* _EXERCISE PROMPT_: Check every line of the entries for the string "użytkownika" and return the ones that contain it.

* _DATA TO USE_:
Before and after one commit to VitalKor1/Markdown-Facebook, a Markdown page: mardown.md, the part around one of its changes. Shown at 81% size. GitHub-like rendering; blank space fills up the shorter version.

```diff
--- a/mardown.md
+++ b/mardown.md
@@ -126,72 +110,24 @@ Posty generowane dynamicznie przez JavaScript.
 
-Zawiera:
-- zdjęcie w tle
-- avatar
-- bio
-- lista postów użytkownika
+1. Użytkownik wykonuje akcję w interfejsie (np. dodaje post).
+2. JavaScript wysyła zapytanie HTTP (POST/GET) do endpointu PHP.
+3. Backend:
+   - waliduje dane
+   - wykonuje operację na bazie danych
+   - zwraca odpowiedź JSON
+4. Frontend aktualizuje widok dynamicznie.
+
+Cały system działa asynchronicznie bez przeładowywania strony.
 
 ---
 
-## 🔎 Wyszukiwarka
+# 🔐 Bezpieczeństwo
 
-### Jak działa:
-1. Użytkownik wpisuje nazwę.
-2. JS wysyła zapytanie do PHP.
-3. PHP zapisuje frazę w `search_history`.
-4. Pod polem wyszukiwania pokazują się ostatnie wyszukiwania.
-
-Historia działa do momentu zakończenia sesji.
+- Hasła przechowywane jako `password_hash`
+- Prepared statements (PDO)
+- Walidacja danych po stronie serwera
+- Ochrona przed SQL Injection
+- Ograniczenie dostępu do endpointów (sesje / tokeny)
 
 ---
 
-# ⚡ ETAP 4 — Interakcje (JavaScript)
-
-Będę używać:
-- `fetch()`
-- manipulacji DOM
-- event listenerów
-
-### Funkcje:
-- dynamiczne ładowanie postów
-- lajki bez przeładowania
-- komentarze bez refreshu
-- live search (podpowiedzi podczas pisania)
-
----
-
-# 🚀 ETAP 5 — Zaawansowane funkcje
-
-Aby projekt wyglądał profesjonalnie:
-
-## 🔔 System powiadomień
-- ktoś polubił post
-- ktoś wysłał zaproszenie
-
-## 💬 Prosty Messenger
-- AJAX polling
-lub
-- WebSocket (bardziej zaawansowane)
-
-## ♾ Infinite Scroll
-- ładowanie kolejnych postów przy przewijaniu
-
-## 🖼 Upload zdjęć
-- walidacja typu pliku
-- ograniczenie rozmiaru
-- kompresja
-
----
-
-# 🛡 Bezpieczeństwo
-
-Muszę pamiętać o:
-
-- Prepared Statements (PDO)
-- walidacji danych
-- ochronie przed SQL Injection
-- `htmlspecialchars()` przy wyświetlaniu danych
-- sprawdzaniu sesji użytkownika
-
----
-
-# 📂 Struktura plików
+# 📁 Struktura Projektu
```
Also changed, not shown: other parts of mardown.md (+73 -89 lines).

* _EXERCISE OUTPUT_:
-- lista postów użytkownika
-- sprawdzaniu sesji użytkownika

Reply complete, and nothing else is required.